§ How to complete this task: Set down each entry below exactly as it stands.

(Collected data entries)
------------------------------------------------------------

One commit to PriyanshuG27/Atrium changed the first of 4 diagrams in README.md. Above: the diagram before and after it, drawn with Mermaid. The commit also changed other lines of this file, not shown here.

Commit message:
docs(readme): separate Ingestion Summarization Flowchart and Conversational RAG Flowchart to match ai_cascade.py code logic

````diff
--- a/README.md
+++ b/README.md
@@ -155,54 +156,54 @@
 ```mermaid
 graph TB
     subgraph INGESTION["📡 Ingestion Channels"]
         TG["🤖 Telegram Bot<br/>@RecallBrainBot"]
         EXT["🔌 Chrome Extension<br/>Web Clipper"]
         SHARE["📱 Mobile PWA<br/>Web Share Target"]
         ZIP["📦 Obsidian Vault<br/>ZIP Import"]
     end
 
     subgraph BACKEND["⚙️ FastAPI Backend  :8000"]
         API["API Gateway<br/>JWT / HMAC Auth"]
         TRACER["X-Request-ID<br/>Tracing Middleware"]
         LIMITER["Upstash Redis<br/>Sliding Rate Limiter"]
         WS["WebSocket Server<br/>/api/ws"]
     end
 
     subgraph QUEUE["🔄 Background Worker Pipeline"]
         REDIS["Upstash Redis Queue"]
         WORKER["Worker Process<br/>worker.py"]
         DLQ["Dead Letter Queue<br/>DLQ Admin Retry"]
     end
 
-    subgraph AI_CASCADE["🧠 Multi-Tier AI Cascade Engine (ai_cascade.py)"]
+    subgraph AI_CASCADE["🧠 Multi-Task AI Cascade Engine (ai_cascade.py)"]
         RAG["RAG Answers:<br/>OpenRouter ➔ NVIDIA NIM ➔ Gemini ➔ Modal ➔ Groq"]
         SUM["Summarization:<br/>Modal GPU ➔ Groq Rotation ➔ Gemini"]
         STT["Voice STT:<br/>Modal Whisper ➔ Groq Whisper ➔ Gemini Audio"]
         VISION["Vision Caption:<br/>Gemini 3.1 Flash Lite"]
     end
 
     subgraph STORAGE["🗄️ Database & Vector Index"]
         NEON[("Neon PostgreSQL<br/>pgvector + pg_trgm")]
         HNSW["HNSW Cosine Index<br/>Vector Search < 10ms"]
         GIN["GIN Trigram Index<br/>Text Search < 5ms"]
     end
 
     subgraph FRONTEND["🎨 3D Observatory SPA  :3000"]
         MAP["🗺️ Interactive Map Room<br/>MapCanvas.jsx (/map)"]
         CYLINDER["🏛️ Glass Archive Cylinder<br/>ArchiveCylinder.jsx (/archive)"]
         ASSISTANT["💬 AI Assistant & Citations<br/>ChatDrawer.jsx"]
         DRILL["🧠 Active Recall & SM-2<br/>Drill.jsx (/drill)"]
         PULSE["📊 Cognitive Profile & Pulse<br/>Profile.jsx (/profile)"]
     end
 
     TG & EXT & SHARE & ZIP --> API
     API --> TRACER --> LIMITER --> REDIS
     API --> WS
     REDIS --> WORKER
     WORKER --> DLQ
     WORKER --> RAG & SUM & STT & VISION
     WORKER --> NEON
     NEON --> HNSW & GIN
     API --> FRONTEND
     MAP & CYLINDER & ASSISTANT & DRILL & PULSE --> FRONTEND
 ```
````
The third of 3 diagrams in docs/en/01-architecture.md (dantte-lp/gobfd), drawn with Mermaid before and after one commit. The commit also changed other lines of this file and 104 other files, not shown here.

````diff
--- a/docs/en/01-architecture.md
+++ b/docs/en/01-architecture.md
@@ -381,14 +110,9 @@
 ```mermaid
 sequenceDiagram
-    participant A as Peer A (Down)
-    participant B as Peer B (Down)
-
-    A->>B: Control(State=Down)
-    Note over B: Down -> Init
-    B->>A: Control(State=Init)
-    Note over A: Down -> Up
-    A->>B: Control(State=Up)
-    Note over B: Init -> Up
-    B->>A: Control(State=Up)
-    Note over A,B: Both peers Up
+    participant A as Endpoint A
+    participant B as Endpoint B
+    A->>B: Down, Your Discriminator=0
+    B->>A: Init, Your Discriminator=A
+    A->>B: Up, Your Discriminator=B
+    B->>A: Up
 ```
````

------------------------------------------------------------

§ Answer area:
One commit to PriyanshuG27/Atrium changed the first of 4 diagrams in README.md. Above: the diagram before and after it, drawn with Mermaid. The commit also changed other lines of this file, not shown here.

Commit message:
docs(readme): separate Ingestion Summarization Flowchart and Conversational RAG Flowchart to match ai_cascade.py code logic

````diff
--- a/README.md
+++ b/README.md
@@ -155,54 +156,54 @@
 ```mermaid
 graph TB
     subgraph INGESTION["📡 Ingestion Channels"]
         TG["🤖 Telegram Bot<br/>@RecallBrainBot"]
         EXT["🔌 Chrome Extension<br/>Web Clipper"]
         SHARE["📱 Mobile PWA<br/>Web Share Target"]
         ZIP["📦 Obsidian Vault<br/>ZIP Import"]
     end
 
     subgraph BACKEND["⚙️ FastAPI Backend  :8000"]
         API["API Gateway<br/>JWT / HMAC Auth"]
         TRACER["X-Request-ID<br/>Tracing Middleware"]
         LIMITER["Upstash Redis<br/>Sliding Rate Limiter"]
         WS["WebSocket Server<br/>/api/ws"]
     end
 
     subgraph QUEUE["🔄 Background Worker Pipeline"]
         REDIS["Upstash Redis Queue"]
         WORKER["Worker Process<br/>worker.py"]
         DLQ["Dead Letter Queue<br/>DLQ Admin Retry"]
     end
 
-    subgraph AI_CASCADE["🧠 Multi-Tier AI Cascade Engine (ai_cascade.py)"]
+    subgraph AI_CASCADE["🧠 Multi-Task AI Cascade Engine (ai_cascade.py)"]
         RAG["RAG Answers:<br/>OpenRouter ➔ NVIDIA NIM ➔ Gemini ➔ Modal ➔ Groq"]
         SUM["Summarization:<br/>Modal GPU ➔ Groq Rotation ➔ Gemini"]
         STT["Voice STT:<br/>Modal Whisper ➔ Groq Whisper ➔ Gemini Audio"]
         VISION["Vision Caption:<br/>Gemini 3.1 Flash Lite"]
     end
 
     subgraph STORAGE["🗄️ Database & Vector Index"]
         NEON[("Neon PostgreSQL<br/>pgvector + pg_trgm")]
         HNSW["HNSW Cosine Index<br/>Vector Search < 10ms"]
         GIN["GIN Trigram Index<br/>Text Search < 5ms"]
     end
 
     subgraph FRONTEND["🎨 3D Observatory SPA  :3000"]
         MAP["🗺️ Interactive Map Room<br/>MapCanvas.jsx (/map)"]
         CYLINDER["🏛️ Glass Archive Cylinder<br/>ArchiveCylinder.jsx (/archive)"]
         ASSISTANT["💬 AI Assistant & Citations<br/>ChatDrawer.jsx"]
         DRILL["🧠 Active Recall & SM-2<br/>Drill.jsx (/drill)"]
         PULSE["📊 Cognitive Profile & Pulse<br/>Profile.jsx (/profile)"]
     end
 
     TG & EXT & SHARE & ZIP --> API
     API --> TRACER --> LIMITER --> REDIS
     API --> WS
     REDIS --> WORKER
     WORKER --> DLQ
     WORKER --> RAG & SUM & STT & VISION
     WORKER --> NEON
     NEON --> HNSW & GIN
     API --> FRONTEND
     MAP & CYLINDER & ASSISTANT & DRILL & PULSE --> FRONTEND
 ```
````
The third of 3 diagrams in docs/en/01-architecture.md (dantte-lp/gobfd), drawn with Mermaid before and after one commit. The commit also changed other lines of this file and 104 other files, not shown here.

````diff
--- a/docs/en/01-architecture.md
+++ b/docs/en/01-architecture.md
@@ -381,14 +110,9 @@
 ```mermaid
 sequenceDiagram
-    participant A as Peer A (Down)
-    participant B as Peer B (Down)
-
-    A->>B: Control(State=Down)
-    Note over B: Down -> Init
-    B->>A: Control(State=Init)
-    Note over A: Down -> Up
-    A->>B: Control(State=Up)
-    Note over B: Init -> Up
-    B->>A: Control(State=Up)
-    Note over A,B: Both peers Up
+    participant A as Endpoint A
+    participant B as Endpoint B
+    A->>B: Down, Your Discriminator=0
+    B->>A: Init, Your Discriminator=A
+    A->>B: Up, Your Discriminator=B
+    B->>A: Up
 ```
````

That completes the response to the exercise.